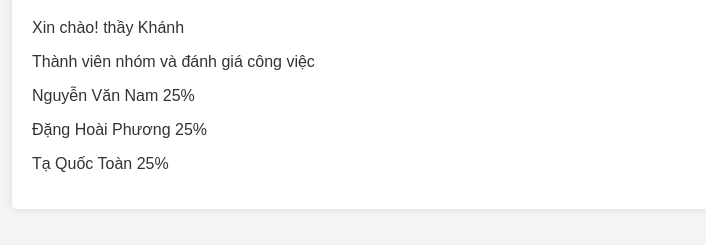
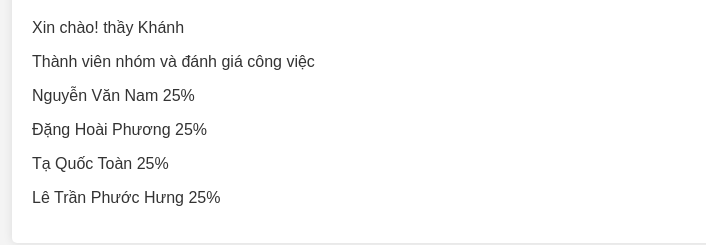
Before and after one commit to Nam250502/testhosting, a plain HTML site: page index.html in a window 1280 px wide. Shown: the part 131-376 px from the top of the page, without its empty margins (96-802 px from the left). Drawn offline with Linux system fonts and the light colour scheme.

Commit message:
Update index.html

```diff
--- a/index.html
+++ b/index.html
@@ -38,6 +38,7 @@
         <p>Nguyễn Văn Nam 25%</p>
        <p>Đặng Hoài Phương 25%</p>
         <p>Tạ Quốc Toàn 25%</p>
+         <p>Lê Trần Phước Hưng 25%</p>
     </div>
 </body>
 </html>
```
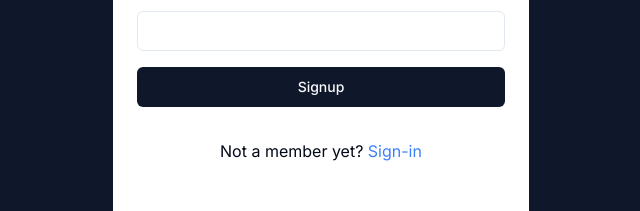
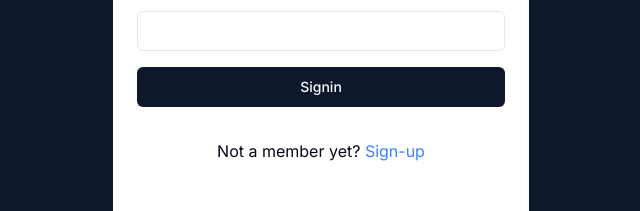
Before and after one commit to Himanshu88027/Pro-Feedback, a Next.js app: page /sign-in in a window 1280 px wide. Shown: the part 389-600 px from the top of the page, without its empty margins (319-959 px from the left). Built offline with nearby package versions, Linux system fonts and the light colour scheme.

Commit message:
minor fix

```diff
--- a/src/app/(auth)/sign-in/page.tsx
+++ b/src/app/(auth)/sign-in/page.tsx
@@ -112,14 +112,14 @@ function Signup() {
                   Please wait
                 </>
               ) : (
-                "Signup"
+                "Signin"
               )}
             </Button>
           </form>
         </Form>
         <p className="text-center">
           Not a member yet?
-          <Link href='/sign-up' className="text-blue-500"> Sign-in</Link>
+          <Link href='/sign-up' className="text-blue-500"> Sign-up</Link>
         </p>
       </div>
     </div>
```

-=-=-=-=-

(WHAT TO WORK ON)
Copy each line of the records above exactly as written. Do not carry over any picture.

(WRITTEN REPLY)
Before and after one commit to Nam250502/testhosting, a plain HTML site: page index.html in a window 1280 px wide. Shown: the part 131-376 px from the top of the page, without its empty margins (96-802 px from the left). Drawn offline with Linux system fonts and the light colour scheme.

Commit message:
Update index.html

```diff
--- a/index.html
+++ b/index.html
@@ -38,6 +38,7 @@
         <p>Nguyễn Văn Nam 25%</p>
        <p>Đặng Hoài Phương 25%</p>
         <p>Tạ Quốc Toàn 25%</p>
+         <p>Lê Trần Phước Hưng 25%</p>
     </div>
 </body>
 </html>
```
Before and after one commit to Himanshu88027/Pro-Feedback, a Next.js app: page /sign-in in a window 1280 px wide. Shown: the part 389-600 px from the top of the page, without its empty margins (319-959 px from the left). Built offline with nearby package versions, Linux system fonts and the light colour scheme.

Commit message:
minor fix

```diff
--- a/src/app/(auth)/sign-in/page.tsx
+++ b/src/app/(auth)/sign-in/page.tsx
@@ -112,14 +112,14 @@ function Signup() {
                   Please wait
                 </>
               ) : (
-                "Signup"
+                "Signin"
               )}
             </Button>
           </form>
         </Form>
         <p className="text-center">
           Not a member yet?
-          <Link href='/sign-up' className="text-blue-500"> Sign-in</Link>
+          <Link href='/sign-up' className="text-blue-500"> Sign-up</Link>
         </p>
       </div>
     </div>
```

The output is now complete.